» Problem details
Pick every line from the data that holds the word "other".

» Source data
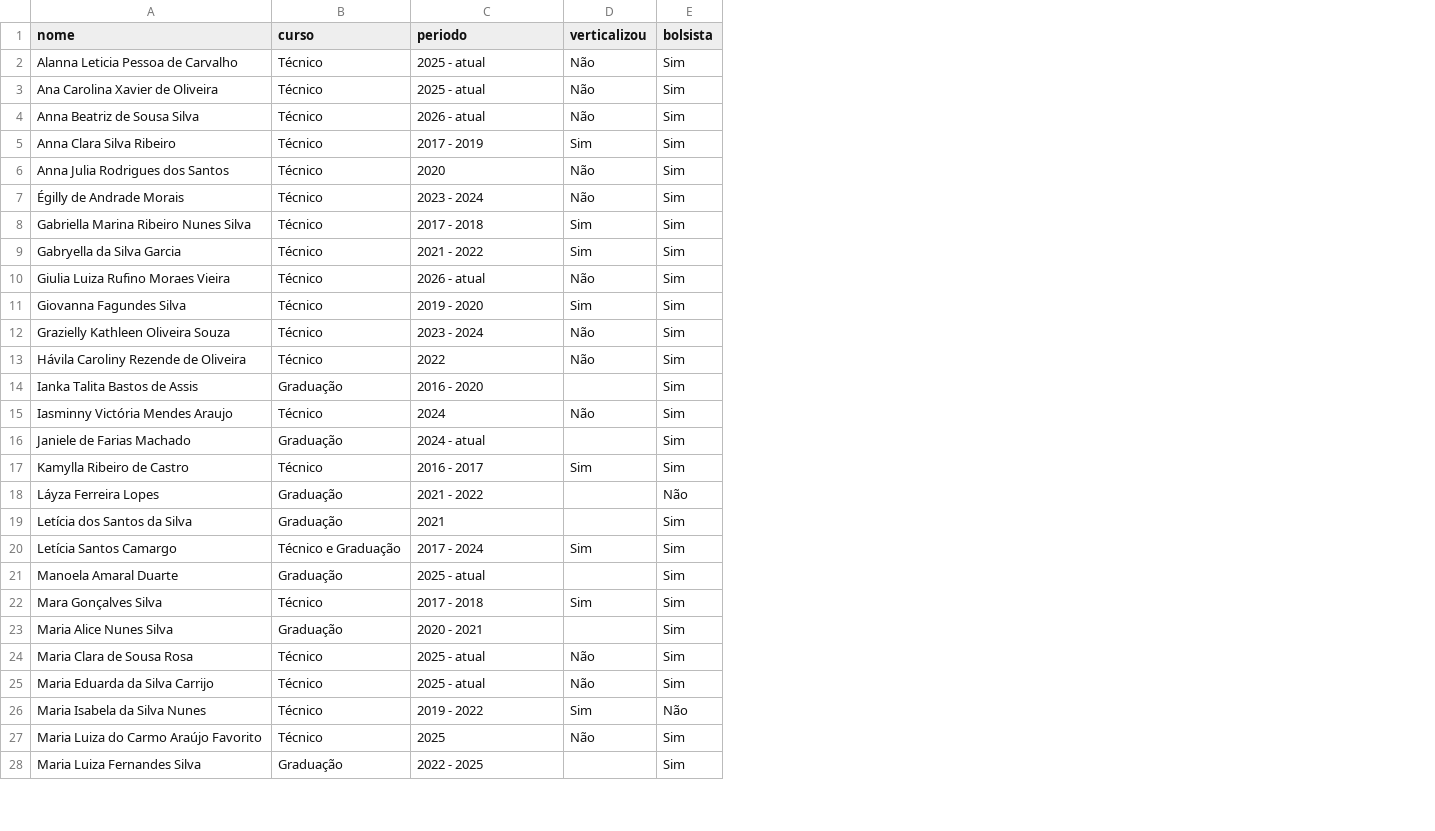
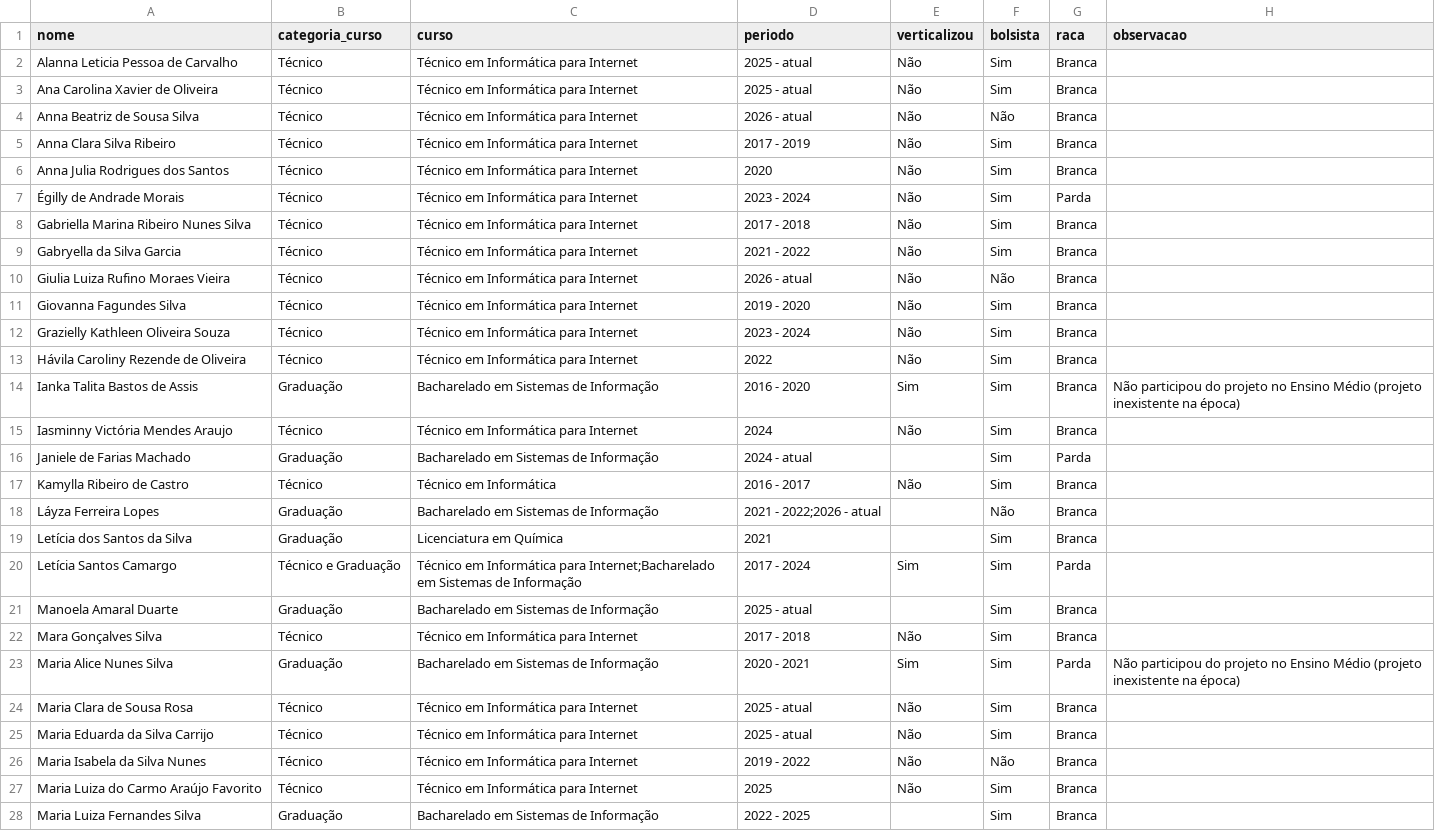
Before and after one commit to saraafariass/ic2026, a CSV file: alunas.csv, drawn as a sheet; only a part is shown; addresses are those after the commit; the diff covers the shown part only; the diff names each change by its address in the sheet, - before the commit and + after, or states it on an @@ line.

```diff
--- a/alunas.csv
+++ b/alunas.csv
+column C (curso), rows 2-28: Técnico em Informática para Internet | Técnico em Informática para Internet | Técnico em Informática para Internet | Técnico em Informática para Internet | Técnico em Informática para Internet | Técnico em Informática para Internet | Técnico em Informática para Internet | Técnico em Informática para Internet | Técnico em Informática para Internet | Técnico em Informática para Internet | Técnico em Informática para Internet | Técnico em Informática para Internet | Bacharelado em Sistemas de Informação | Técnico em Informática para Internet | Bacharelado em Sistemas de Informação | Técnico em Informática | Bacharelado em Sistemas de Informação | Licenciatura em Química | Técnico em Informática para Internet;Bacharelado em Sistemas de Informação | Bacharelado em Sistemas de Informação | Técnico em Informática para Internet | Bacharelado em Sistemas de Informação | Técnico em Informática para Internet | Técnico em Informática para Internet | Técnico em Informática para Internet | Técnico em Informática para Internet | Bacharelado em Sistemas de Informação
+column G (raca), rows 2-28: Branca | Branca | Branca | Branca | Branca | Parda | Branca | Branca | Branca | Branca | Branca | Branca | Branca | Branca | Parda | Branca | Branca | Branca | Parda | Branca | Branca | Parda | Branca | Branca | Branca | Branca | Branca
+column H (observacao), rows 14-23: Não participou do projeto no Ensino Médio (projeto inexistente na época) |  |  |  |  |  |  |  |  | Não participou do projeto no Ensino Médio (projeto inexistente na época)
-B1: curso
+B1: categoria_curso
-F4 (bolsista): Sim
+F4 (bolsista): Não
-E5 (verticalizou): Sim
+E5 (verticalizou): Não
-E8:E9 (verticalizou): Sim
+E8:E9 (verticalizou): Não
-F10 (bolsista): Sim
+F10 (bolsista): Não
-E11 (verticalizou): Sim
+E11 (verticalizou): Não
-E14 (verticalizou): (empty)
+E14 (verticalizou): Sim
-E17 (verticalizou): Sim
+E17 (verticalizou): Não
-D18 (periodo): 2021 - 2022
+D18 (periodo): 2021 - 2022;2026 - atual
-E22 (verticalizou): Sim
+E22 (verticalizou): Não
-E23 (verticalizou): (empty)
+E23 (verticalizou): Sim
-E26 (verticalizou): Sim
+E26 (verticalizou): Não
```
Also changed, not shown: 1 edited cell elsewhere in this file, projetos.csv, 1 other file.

==

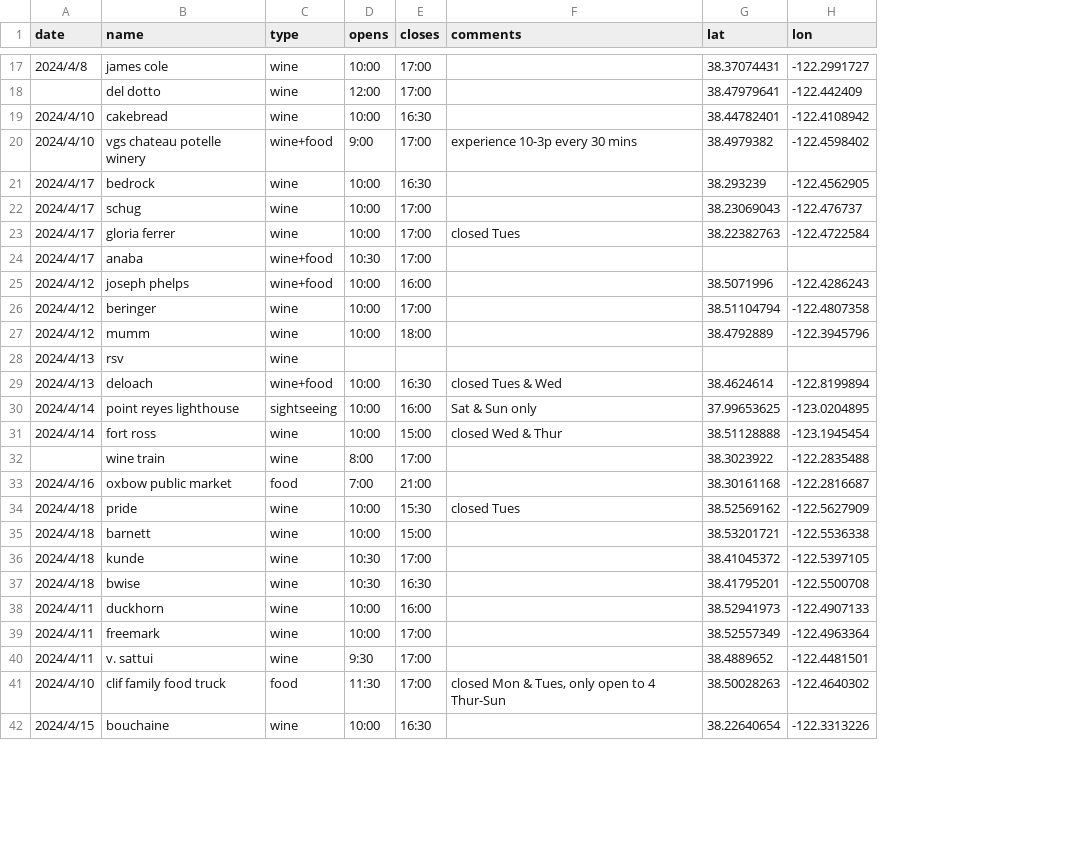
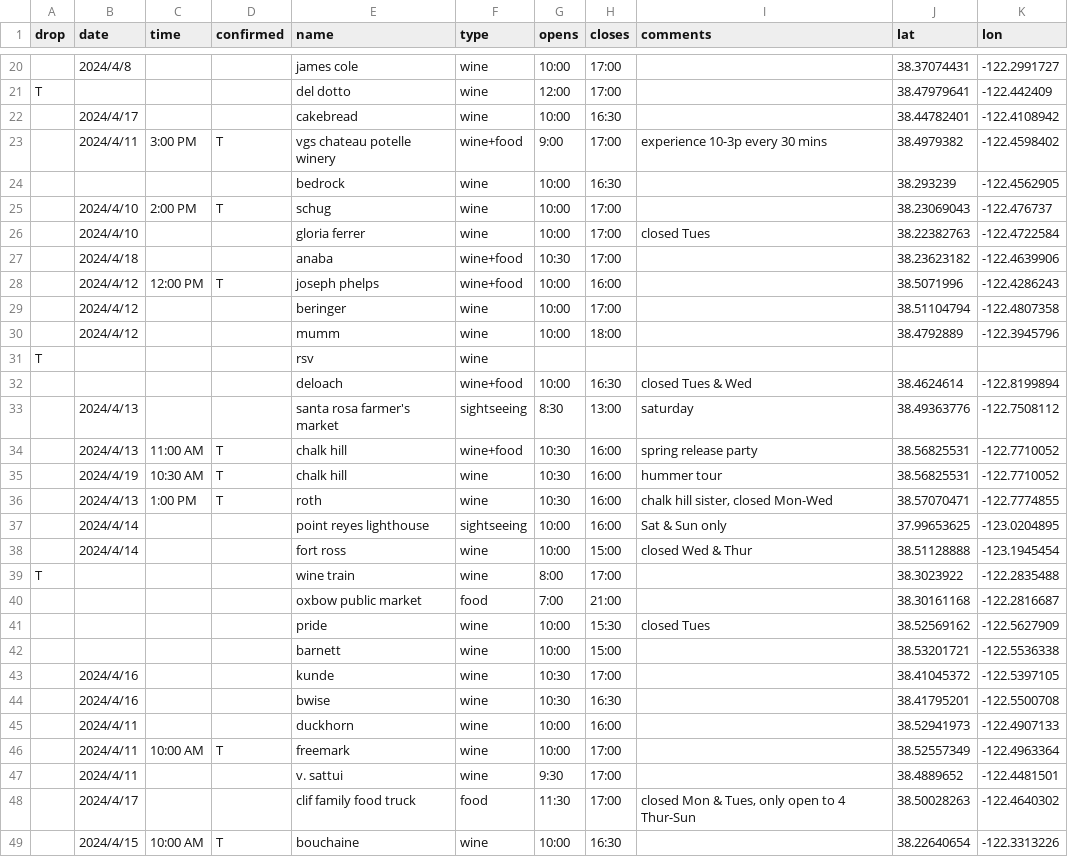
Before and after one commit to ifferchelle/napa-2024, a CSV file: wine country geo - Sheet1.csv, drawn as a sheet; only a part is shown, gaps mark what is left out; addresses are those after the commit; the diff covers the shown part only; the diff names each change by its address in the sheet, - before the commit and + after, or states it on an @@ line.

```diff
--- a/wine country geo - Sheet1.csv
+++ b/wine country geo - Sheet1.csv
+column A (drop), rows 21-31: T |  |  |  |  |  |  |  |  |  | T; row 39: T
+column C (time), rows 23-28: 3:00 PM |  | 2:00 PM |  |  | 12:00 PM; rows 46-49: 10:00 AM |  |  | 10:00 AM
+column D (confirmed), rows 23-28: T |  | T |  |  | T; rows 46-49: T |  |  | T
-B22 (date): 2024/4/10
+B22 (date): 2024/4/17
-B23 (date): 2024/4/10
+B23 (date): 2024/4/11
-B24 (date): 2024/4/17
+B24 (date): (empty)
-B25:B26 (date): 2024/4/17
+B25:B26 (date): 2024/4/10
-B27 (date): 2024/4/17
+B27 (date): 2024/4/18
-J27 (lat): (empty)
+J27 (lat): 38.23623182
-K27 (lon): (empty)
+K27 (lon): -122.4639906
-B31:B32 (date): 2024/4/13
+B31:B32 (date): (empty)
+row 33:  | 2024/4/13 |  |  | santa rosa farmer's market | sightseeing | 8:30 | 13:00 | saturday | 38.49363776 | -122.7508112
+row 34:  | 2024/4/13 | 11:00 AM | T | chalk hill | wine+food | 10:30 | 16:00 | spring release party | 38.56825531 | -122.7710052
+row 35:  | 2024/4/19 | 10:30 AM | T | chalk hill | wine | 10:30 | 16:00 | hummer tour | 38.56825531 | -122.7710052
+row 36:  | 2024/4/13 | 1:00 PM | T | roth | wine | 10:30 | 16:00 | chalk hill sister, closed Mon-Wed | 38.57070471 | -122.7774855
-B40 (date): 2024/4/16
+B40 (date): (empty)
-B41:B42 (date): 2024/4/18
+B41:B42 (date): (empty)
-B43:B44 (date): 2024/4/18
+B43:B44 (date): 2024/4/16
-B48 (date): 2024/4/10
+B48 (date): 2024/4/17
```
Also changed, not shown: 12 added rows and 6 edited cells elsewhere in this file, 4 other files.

» Finished exercise
Also changed, not shown: 1 edited cell elsewhere in this file, projetos.csv, 1 other file.
Also changed, not shown: 12 added rows and 6 edited cells elsewhere in this file, 4 other files.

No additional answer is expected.